Disability Awareness Sunday gives us the opportunity to reflect on disability and our faith. The Gospel constantly challenges us to see what we perceive as our weaknesses, as well as our strengths, as being gifts that can be used in the work of God. In Christ we build a new community where all people are called to serve and to be served. Disabled and non-disabled are called together to build this community where all give and receive.
Disability has deep spiritual significance because it is about being human. Disability is part of human experience. The challenge of disability demands of all of us new ways of thinking so every person can offer their particular gifts in the ministry and mission of God. The Body of Christ is incomplete when disabled people, one quarter of us, are not able to offer gifts to the church.
Note: Disability Awareness Sunday is usually marked on the third Sunday in June, which is this Sunday, the 16th. It is possible to mark it on a more convenient Sunday – and given that this Sunday is also our Climate Mission Sunday, we invite churches to choose a more convenient Sunday to mark this important occasion.
For resources, check this resource page:
You may also like to peruse the resources produced by Caritas Aotearoa New Zealand last year for the Roman Catholic Church’s Social Justice Week on the topic of disability and participation.
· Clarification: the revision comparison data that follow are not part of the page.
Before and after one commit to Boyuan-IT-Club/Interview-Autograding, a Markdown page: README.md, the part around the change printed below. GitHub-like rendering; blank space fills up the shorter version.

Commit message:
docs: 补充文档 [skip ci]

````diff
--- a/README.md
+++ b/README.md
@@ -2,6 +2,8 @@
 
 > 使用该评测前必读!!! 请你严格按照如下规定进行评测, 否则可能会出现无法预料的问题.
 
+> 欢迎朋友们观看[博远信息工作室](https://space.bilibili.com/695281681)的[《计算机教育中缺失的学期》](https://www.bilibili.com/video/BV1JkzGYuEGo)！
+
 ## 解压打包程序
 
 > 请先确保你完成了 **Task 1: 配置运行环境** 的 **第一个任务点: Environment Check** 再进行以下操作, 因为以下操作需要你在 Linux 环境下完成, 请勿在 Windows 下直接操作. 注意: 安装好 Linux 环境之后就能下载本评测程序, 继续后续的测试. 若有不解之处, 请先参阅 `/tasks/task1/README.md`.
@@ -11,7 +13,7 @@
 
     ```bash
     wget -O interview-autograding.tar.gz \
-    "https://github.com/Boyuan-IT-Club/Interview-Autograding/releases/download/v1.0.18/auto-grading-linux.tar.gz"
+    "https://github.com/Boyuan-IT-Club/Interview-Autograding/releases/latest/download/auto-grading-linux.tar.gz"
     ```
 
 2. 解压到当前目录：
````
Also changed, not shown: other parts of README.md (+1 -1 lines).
You can access their website here.
The Attitude Trust does amazing work for people with disabilities, and has a fantastic website full of stories that can help to educate and inspire. Check our Attitude Live here.
If you would like to talk, or to have more information, on disability issues and the church please email the General Secretary:
Michael Hughes email@example.com
From: Rev Vicki Terrell
Disability Community Chaplain
Diocese of Auckland